hulk.jpgI was never a reader of the Hulk comic books in the few years that I was into comics. I was a Marvel fan, though. I read Thor and Captain America and Daredevil and some of the short-lived 80s series like Dazzler (the roller-skating crime-fighting mutant disco queen. Really.) and Moon Knight. But Hulk, no.

So coming into this movie I didn't know anything about the character except that he turned into a big green guy when he got mad.

I loved this movie.

For my money, director Ang Lee has done the best job yet of taking the experience of reading a super hero-style comic and translating it into the language of film. I'm not saying it's going to have this effect on everyone--it obviously isn't since the movie didn't exactly rake in the bucks in the theatre.

There are three things that I think made it work this well for me.

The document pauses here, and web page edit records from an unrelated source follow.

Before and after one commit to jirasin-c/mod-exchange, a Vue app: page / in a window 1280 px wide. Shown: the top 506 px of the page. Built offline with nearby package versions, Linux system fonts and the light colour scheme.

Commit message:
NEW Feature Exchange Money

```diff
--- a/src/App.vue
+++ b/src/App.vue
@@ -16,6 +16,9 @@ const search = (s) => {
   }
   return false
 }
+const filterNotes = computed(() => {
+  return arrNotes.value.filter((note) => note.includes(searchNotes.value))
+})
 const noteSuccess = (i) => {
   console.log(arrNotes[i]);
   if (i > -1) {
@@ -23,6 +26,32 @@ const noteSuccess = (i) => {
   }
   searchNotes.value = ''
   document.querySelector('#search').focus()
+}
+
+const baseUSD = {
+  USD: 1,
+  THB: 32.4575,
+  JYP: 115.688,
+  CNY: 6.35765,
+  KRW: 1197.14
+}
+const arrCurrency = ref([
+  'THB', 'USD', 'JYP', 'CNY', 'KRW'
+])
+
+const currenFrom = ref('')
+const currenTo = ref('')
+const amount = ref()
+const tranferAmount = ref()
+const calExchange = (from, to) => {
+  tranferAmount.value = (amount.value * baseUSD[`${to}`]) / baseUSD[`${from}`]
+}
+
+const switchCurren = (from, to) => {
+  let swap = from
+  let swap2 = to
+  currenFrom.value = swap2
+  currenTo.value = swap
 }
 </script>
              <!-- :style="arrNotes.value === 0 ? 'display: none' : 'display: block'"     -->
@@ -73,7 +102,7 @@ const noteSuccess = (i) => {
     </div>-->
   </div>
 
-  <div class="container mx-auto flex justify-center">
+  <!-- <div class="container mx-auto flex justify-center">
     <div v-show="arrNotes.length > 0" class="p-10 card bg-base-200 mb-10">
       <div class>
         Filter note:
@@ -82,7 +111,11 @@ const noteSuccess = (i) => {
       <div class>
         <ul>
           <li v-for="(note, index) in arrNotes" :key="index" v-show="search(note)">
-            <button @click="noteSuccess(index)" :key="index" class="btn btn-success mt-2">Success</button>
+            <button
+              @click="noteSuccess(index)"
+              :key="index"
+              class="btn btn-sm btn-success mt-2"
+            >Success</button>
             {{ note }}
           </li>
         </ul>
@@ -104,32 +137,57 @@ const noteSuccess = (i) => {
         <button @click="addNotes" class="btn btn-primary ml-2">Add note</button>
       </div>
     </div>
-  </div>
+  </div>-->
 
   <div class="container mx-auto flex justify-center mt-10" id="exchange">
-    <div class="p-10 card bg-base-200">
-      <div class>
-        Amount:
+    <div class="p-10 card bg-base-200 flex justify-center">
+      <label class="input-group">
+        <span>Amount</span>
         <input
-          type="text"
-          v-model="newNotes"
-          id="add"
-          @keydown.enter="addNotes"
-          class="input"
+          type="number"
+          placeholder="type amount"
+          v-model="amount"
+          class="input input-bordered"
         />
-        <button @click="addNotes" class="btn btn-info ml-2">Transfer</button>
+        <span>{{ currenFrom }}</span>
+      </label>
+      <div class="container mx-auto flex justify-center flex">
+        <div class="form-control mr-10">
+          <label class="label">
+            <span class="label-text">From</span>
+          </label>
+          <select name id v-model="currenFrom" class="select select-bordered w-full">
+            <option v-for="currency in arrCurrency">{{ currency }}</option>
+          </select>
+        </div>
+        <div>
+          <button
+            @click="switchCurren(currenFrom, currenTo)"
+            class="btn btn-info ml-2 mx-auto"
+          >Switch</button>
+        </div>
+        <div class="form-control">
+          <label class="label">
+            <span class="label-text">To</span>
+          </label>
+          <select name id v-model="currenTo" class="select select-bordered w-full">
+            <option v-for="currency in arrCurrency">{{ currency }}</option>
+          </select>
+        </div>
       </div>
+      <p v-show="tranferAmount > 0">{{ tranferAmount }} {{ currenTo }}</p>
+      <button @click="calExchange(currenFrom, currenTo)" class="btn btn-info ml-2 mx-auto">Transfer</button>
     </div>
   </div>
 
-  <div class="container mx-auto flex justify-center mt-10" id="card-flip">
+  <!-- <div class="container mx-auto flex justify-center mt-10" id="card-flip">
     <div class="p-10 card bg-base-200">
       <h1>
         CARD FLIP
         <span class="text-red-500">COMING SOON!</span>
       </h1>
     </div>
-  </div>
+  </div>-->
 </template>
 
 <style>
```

First and foremost, Lee and his actors show nothing but respect for these characters. I think the scene that brought this home to me was the introduction of Betty Ross (played by Oscar-winning actress Jennifer Connelly) where Bruce Banner (Australian (though you'd never guess until you watch the documentaries, his American is that good) Eric Bana) rides his bicycle to the lab at UC Berkeley and walks through the building with his helmet on. He talks to a colleague and then talks to Betty, and these characters are capital-G Geeks! They're all totally gorgeous, they speak intelligently to each other, and yet they have the geek nature in spades. This is not something you see every day in a movie. Most movies can't resist falling into the lame stereotypes of pocket protectors and clumsily-repaired eyeglasses and mis-matched socks and verbal tics. Here in this movie, that little scene convinced me that these were real people, and nothing else they ever did made me lose that conviction even when they were turning green and being attacked by mutant poodles. Nick Nolte and Sam Elliott are both great as non-cliche father figures, too. Nolte especially managed to portray an over-the-top wacko without ever sinking into caricature.

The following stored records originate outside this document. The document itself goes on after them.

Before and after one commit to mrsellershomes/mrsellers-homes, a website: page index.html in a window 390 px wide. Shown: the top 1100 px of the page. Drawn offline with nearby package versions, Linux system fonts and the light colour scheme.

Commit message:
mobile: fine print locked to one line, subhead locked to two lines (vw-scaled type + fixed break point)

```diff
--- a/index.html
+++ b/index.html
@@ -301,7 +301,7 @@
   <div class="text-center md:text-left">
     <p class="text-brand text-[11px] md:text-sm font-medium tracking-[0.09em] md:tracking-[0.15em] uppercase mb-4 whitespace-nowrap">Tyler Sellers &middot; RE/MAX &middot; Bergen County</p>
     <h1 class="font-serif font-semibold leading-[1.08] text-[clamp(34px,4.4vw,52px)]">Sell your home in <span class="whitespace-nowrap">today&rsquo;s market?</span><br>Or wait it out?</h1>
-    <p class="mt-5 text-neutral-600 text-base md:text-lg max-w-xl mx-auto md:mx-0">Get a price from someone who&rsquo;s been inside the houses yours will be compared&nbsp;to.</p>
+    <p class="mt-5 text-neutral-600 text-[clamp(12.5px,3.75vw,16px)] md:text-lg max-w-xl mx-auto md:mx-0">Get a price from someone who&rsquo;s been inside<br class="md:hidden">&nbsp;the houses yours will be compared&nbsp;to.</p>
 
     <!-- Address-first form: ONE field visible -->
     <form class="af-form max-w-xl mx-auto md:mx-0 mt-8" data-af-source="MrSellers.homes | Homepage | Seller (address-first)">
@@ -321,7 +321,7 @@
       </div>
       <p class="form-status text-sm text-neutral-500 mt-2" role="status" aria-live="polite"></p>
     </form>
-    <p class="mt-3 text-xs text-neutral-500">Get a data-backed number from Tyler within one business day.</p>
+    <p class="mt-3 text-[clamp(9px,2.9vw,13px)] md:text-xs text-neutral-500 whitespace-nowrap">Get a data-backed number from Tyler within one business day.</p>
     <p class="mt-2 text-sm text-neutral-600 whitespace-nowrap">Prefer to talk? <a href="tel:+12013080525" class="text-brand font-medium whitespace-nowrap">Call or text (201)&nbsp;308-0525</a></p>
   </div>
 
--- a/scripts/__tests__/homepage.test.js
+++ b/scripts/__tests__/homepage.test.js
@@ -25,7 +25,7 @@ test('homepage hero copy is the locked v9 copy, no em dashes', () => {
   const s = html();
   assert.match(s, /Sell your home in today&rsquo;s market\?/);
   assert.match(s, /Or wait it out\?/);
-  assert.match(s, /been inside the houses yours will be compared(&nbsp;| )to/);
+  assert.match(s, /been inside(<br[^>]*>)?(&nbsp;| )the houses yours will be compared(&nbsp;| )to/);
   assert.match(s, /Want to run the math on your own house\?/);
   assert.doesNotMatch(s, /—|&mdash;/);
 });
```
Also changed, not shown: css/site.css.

Second, I loved the visual style of the movie. Lee makes copious use of crazy angles and multiply-split frames and simultaneous views of scenes from different angles that is straight out of the comic book vocabulary and, for me, he made it work on the screen. It bugged Becky and Rachel, but I thought it was great.

Finally, the movie is chock full of effects shots and they never once felt like effects shots. Partly this goes back to the fact that Lee and the actors made the characters so real to me that my suspension-of-disbelief system was charged up to eleven, but it's also a tribute to the artists who made a big strong green guy who can jump half a mile look totally real. We watched some of the documentary features on the DVD that show how they did some of that, and it just makes it more impressive to me. They got it right.

We watched it from the library but I need to go buy a copy so I can watch it again.

Posted by jeffy at January 27, 2004 11:38 PM